In transcribing the violin Sonatas and Partitas, North was keenly aware of the Italian influence in the music. All three Sonatas follow a format of a slow introductory movement, often with written out ornamentation in Italian style, a central fugue, a slow cantabile movement, and a lighter, playful fast movement for the conclusion. Within this structure it is amazing how each Sonata is so different. North does a wonderful job of strongly characterizing these three sonatas.
The three Violin Partitas are more diverse in form and content. No. 1 BWV 1002 has four dance-originated movements, each with a ‘double' or variation, but at the same time it plays like an Italian sonata. No. 3 BWV 1006 with its French dance movements - Bouree, Loure, Gavotte Minuet and Gigue - is the lightest and brightest of the set. No. 2 BWV 1004 contains the famous Chaconne, one of the most stirring and perfectly formed instrumental movements Bach (or anyone else) ever wrote.
The six Cello Suites BWV 1007-1012 have gotten more playing time in my house over the years than have the solo violin works, probably because of the infectious rhythms that predominate in their dance-oriented movements and the fact that they are so idiomatically beautiful for the cello. They sound equally charming when played on the lute. All are "classic" Bach suites consisting of a Prelude plus 5 dances, with Menuets, Bourees and Gavottes equally represented. But within this similar structure each suite is absolutely unique. For instance, the naïve charm and simplicity of the tripping Courante, innocent Sarabande, and delightful Minuets I and II in Suite No. 1 contrasts sharply with the mood of Suite No. 4, with its starkly tragic and dramatic Prelude casting a melancholy pall over the whole work that is not dispelled by the uncharacteristically stern Allemande and somber, austerely lovely Sarabande that follow it.

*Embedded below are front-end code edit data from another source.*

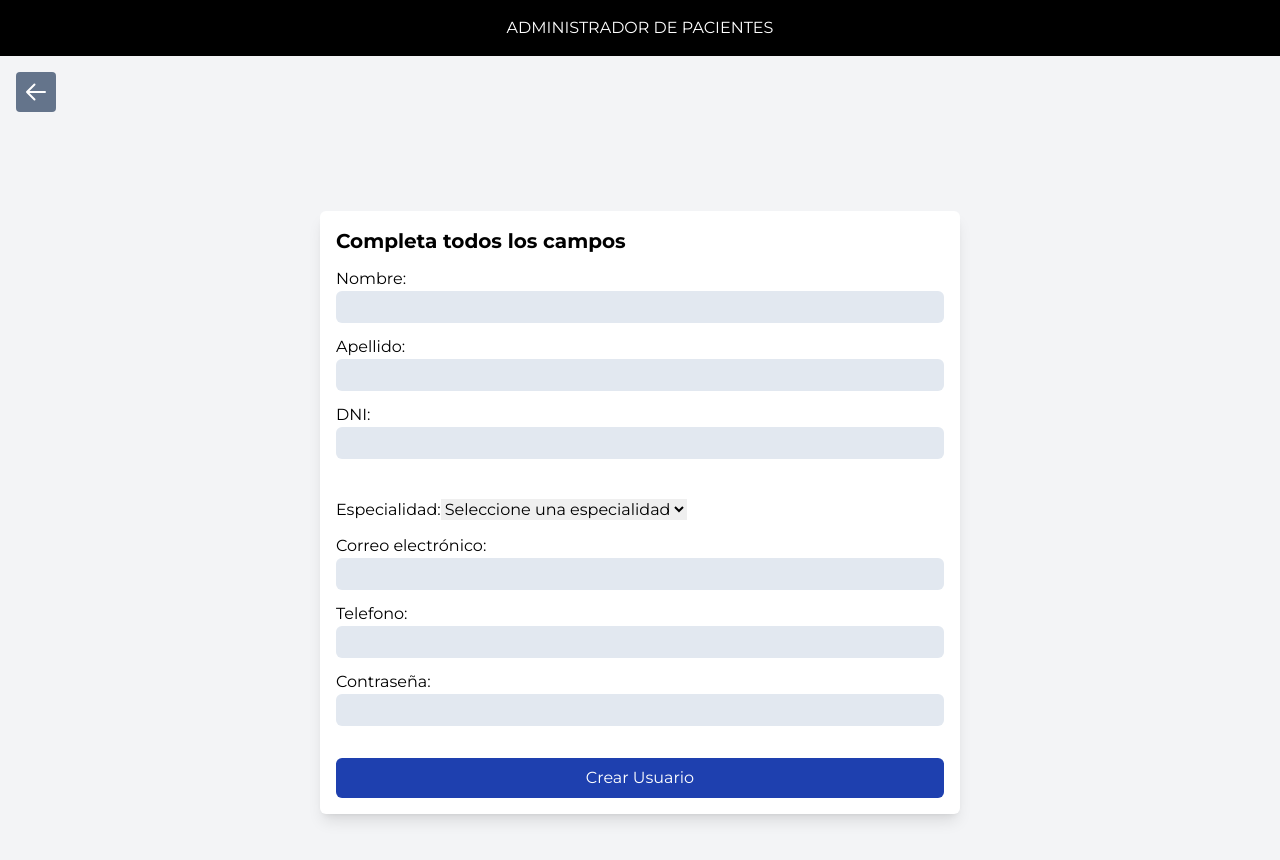
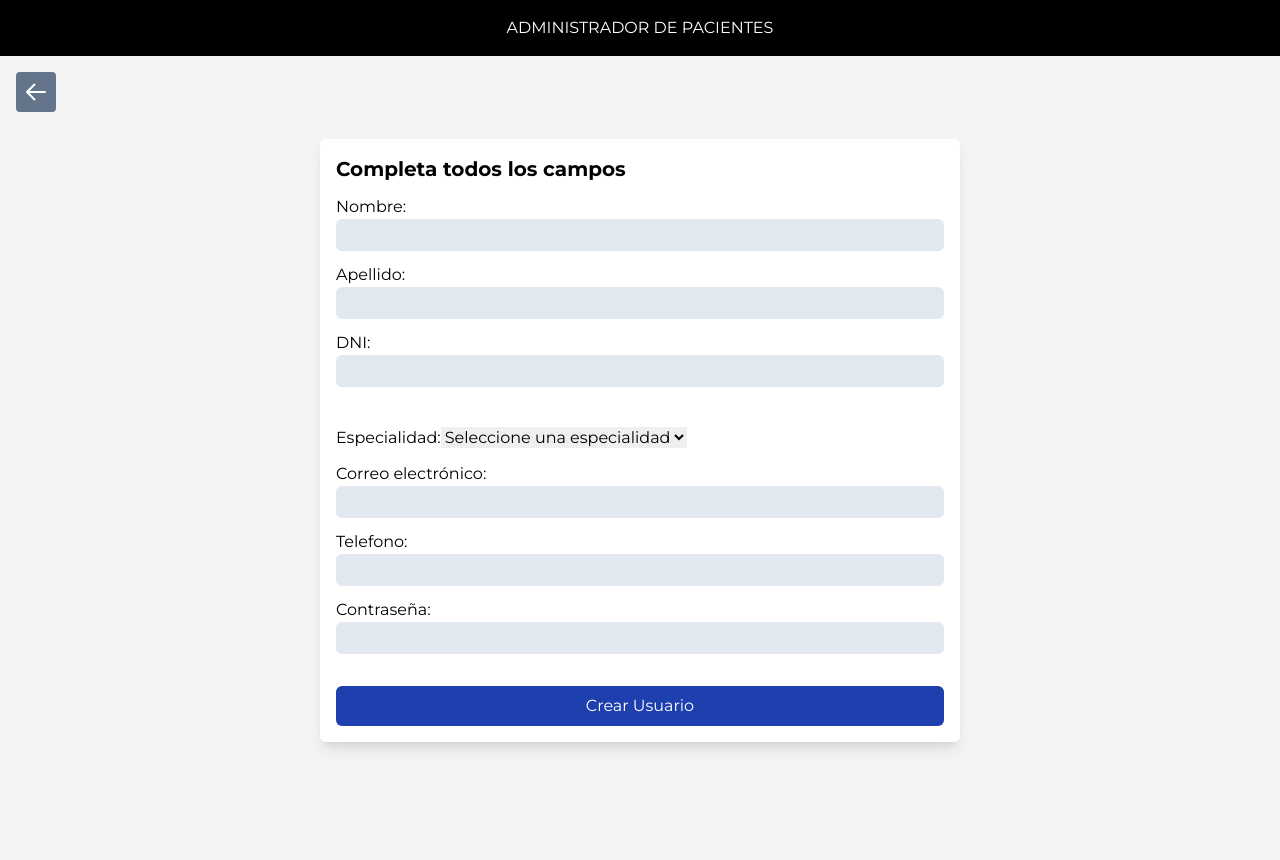
Before and after one commit to SantyPadilla51/ADMIN-PACIENTES, a React (Vite) app: page /crear-cuenta in a window 1280 px wide. Shown: the top 860 px of the page. Built offline with nearby package versions, Linux system fonts and the light colour scheme; no server answers.

Commit message:
add margin form createUser

```diff
--- a/src/components/RegistrarUser.jsx
+++ b/src/components/RegistrarUser.jsx
@@ -67,7 +67,7 @@ const RegistrarUser = () => {
                 </button>
             </div>
             <div className="min-h-screen flex items-center justify-center bg-gray-100">
-                <form className="-mt-58 shadow-lg rounded-md mx-3 bg-white flex flex-col p-4 gap-3 lg:w-1/2 lg:mx-auto" onSubmit={(e) => handleSubmit(e)}>
+                <form className="-mt-58 shadow-lg rounded-md mx-3 bg-white flex flex-col p-4 gap-3 lg:w-1/2 lg:mx-auto lg:-mt-36" onSubmit={(e) => handleSubmit(e)}>
                     <h3 className="text-xl font-bold">Completa todos los campos</h3>
 
                     <div className="flex flex-col">
```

All six of the cello suites, by the way, contain Sarabandes, slow dance movements that vary in affect from romantic charm to depths of real melancholy beauty. North describes these Sarabandes are his favorite "desert island" pieces. His playing of them makes his own persuasive argument for this assessment. I couldn't agree more.